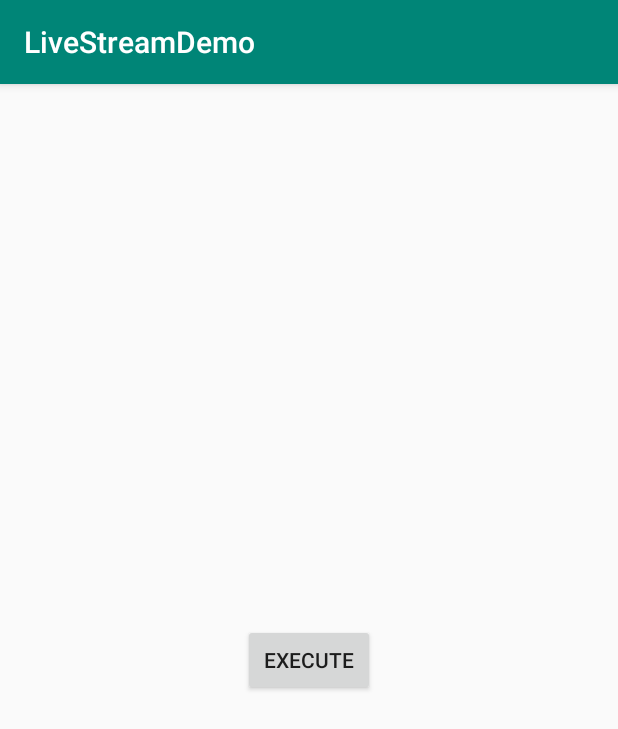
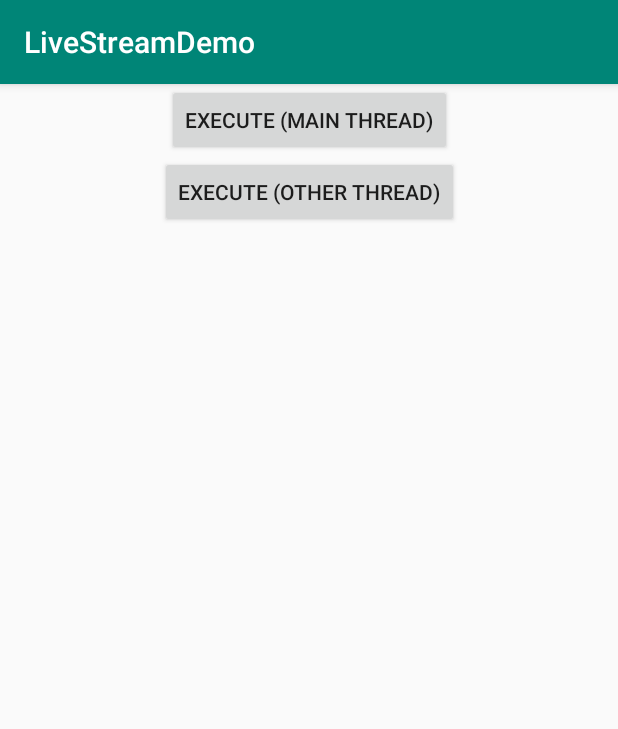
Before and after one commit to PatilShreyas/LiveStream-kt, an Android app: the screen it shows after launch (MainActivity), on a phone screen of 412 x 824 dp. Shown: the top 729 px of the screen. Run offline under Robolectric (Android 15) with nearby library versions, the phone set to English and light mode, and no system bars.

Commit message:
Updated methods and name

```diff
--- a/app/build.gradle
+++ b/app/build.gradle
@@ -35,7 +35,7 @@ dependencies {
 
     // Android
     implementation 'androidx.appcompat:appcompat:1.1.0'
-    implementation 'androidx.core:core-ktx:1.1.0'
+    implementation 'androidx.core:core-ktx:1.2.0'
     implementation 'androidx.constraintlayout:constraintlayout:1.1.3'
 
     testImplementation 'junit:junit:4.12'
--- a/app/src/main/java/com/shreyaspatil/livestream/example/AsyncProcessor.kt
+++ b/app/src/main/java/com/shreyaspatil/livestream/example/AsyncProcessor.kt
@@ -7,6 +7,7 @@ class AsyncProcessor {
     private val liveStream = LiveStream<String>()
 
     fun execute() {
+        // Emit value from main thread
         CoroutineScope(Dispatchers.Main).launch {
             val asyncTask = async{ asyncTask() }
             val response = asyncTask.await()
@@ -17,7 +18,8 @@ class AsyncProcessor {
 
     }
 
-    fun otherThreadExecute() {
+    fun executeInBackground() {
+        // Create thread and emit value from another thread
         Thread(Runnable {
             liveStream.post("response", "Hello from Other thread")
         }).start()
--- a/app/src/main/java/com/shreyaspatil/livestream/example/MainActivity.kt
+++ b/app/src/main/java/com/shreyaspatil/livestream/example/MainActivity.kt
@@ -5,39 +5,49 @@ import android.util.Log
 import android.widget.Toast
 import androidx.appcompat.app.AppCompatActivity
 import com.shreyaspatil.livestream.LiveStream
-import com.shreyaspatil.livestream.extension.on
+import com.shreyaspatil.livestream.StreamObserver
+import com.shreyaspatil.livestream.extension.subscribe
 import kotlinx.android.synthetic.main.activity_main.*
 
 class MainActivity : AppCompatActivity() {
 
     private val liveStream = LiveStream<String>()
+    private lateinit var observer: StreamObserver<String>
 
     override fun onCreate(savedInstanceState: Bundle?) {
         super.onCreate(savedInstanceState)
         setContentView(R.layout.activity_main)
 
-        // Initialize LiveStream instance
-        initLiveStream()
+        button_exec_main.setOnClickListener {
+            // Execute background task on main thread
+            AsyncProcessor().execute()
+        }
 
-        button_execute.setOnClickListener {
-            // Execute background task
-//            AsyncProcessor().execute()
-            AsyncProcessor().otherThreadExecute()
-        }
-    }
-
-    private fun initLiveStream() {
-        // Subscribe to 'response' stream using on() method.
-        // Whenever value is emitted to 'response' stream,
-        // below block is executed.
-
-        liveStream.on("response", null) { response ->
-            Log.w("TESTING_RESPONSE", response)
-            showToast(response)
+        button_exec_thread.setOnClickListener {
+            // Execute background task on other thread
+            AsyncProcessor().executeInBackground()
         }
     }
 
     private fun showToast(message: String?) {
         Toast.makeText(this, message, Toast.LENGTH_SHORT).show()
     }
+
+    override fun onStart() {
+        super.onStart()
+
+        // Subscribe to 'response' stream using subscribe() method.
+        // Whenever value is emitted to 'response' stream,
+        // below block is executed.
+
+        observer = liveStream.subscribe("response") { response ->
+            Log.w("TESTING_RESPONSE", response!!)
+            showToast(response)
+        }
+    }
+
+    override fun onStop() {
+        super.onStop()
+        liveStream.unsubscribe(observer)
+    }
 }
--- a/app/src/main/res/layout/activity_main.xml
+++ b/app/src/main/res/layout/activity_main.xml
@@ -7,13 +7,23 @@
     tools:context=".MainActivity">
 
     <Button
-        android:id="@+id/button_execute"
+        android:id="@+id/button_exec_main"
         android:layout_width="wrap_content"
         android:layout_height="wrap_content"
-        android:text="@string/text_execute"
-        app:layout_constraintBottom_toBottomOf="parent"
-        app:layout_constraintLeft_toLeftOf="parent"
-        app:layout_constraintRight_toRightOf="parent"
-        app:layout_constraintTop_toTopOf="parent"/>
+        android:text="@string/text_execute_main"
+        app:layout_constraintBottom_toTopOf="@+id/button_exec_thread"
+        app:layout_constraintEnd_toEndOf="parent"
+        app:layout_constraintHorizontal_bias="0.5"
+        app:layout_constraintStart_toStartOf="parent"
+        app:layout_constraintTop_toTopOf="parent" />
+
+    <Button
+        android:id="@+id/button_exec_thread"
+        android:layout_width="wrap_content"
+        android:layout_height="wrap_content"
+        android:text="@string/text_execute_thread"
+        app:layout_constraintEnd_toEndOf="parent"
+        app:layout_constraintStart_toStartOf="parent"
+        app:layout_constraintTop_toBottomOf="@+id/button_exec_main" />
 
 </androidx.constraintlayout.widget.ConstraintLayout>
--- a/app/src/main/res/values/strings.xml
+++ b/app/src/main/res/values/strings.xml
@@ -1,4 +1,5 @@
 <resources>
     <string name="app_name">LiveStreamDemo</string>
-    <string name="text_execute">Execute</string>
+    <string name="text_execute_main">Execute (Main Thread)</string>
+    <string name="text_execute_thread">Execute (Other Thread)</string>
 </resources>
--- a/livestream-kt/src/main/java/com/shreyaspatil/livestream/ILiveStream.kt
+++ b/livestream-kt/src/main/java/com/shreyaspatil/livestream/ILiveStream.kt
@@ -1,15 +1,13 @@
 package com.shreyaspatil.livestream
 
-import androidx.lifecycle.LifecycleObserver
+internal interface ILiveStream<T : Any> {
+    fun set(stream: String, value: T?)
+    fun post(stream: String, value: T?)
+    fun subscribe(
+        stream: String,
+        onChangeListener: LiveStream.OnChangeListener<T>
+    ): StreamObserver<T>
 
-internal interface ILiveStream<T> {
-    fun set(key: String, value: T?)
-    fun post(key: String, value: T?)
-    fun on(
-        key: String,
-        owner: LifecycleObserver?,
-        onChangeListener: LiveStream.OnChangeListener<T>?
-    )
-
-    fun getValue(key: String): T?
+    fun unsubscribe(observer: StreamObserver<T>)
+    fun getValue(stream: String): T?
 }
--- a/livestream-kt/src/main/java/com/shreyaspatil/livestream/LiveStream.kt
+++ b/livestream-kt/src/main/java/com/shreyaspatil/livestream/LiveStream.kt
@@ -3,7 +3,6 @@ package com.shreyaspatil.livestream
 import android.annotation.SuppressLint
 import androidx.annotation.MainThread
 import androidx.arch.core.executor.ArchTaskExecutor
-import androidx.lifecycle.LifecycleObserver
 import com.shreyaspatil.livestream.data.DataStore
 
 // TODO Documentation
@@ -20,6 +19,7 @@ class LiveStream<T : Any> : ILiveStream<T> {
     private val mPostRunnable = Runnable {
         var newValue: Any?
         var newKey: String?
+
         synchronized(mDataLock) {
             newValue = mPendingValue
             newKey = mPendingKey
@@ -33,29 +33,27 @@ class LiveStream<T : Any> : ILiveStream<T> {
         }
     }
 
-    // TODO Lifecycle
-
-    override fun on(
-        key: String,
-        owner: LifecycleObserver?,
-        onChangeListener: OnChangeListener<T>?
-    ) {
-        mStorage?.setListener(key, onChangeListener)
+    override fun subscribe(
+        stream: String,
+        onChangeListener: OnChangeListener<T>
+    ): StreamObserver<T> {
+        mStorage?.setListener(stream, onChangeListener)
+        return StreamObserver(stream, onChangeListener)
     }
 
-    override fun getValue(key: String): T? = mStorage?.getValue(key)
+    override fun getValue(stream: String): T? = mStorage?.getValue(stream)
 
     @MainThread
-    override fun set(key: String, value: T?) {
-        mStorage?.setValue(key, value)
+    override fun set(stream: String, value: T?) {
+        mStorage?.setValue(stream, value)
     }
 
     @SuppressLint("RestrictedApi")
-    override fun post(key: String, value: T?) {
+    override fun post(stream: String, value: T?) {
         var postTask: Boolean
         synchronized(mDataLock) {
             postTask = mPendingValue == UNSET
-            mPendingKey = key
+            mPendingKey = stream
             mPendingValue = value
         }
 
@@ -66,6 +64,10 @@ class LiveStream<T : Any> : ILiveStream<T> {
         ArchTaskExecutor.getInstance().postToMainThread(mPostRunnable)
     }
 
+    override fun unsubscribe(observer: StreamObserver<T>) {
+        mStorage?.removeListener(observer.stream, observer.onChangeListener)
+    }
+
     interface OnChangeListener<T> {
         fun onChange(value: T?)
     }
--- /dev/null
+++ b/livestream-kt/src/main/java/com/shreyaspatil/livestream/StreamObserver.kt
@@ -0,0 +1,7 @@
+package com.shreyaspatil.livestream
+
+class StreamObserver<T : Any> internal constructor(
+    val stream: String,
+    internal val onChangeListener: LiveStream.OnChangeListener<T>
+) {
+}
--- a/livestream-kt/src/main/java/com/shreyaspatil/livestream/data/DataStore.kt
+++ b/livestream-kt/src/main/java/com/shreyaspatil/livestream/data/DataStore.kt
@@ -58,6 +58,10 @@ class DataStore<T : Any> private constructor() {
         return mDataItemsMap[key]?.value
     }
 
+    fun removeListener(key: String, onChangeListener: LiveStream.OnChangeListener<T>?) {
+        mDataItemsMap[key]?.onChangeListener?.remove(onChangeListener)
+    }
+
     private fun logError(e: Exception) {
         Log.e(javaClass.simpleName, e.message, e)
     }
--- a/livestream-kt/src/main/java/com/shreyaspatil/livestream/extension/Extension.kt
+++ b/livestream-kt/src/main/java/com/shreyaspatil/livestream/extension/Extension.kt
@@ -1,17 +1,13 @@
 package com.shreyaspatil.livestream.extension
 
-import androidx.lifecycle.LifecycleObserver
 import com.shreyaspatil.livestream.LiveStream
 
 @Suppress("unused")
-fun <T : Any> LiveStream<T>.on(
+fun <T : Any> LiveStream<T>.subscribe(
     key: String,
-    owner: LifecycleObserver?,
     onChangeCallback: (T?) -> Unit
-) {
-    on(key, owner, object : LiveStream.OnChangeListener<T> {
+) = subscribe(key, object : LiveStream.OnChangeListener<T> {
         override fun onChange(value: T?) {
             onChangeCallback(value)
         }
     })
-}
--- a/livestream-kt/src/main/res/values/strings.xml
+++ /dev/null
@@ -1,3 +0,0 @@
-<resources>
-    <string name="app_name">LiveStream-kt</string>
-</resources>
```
....
◆ TASK ◆
Copy all lines from the data that hold the word "MainActivity".

◆ RESPONSE TO THIS EXERCISE ◆
Before and after one commit to PatilShreyas/LiveStream-kt, an Android app: the screen it shows after launch (MainActivity), on a phone screen of 412 x 824 dp. Shown: the top 729 px of the screen. Run offline under Robolectric (Android 15) with nearby library versions, the phone set to English and light mode, and no system bars.
--- a/app/src/main/java/com/shreyaspatil/livestream/example/MainActivity.kt
+++ b/app/src/main/java/com/shreyaspatil/livestream/example/MainActivity.kt
 class MainActivity : AppCompatActivity() {
     tools:context=".MainActivity">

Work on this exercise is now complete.